┌────────
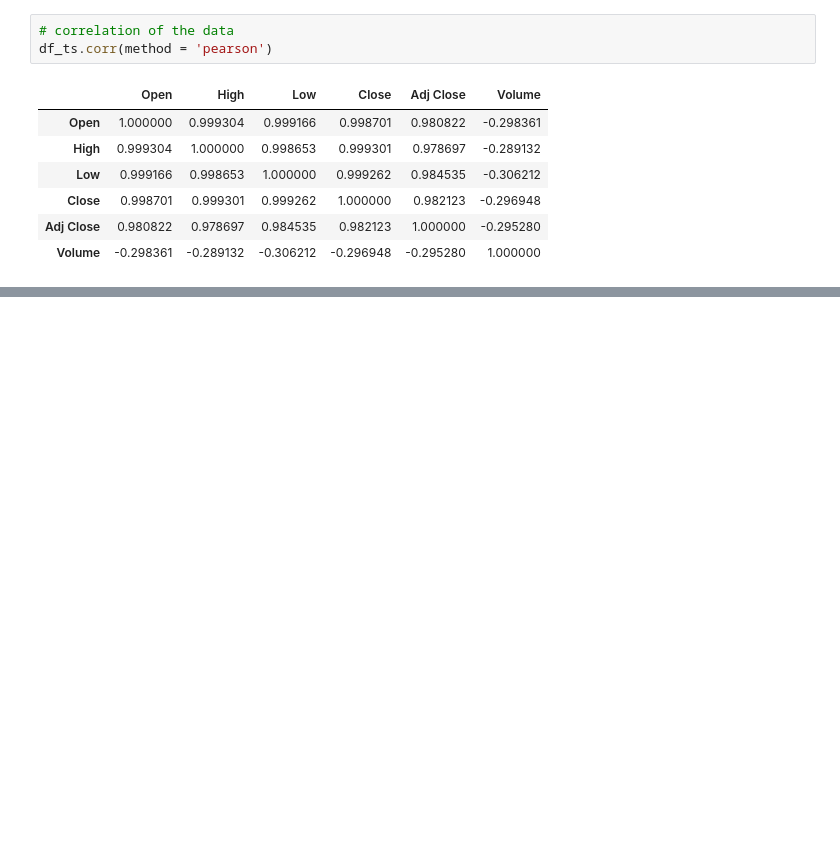
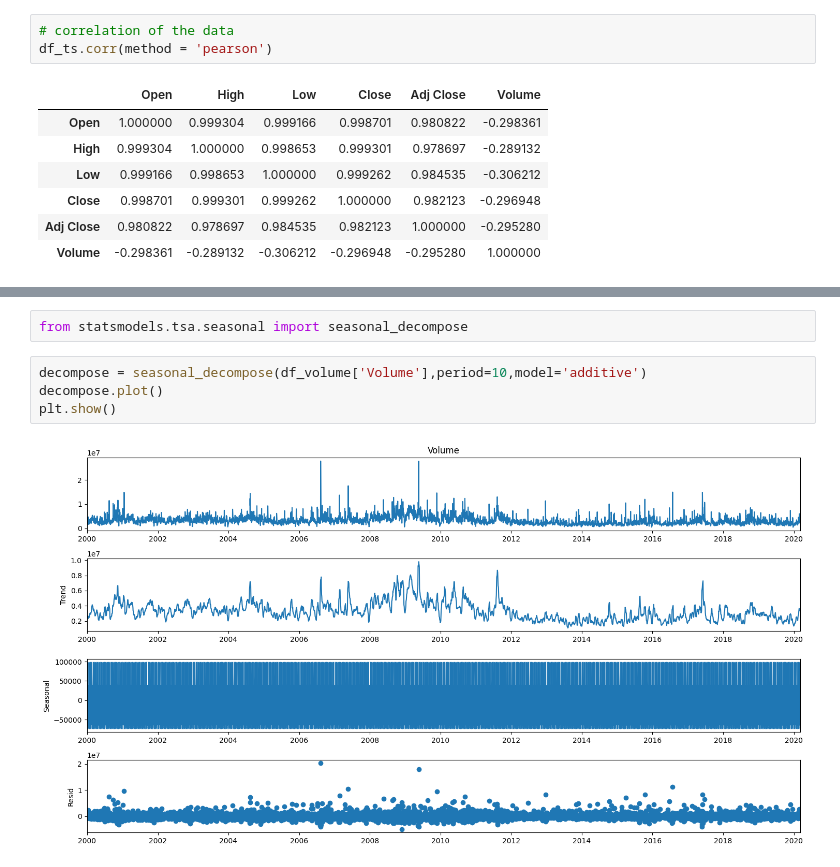
Before and after one commit to cohensaeb/AIDI_1002_Labs, a Jupyter notebook: week_2/AIDI_1002_Week_2_Lab_2.ipynb, the cells around one changed output, grey strips where cells are left out. Cells and saved outputs as stored; diff of their text form; blank space fills up the shorter version.

Commit message:
question 2 seasonality and trend added

```diff
--- a/week_2/AIDI_1002_Week_2_Lab_2.ipynb
+++ b/week_2/AIDI_1002_Week_2_Lab_2.ipynb
@@ -400,0 +443,8 @@ rolling_mean
+# %%
+from statsmodels.tsa.seasonal import seasonal_decompose
+# %%
+decompose = seasonal_decompose(df_volume['Volume'],period=10,model='additive')
+decompose.plot()
+plt.show()
+# %% [output]
+[figure, added]
```
Also changed, not shown: parts of 9 cells of this notebook.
└────────
» **About this exercise**
Examine the listing above and state the number of lines that contain the word "output", with no further remarks.

» **Finished task**
2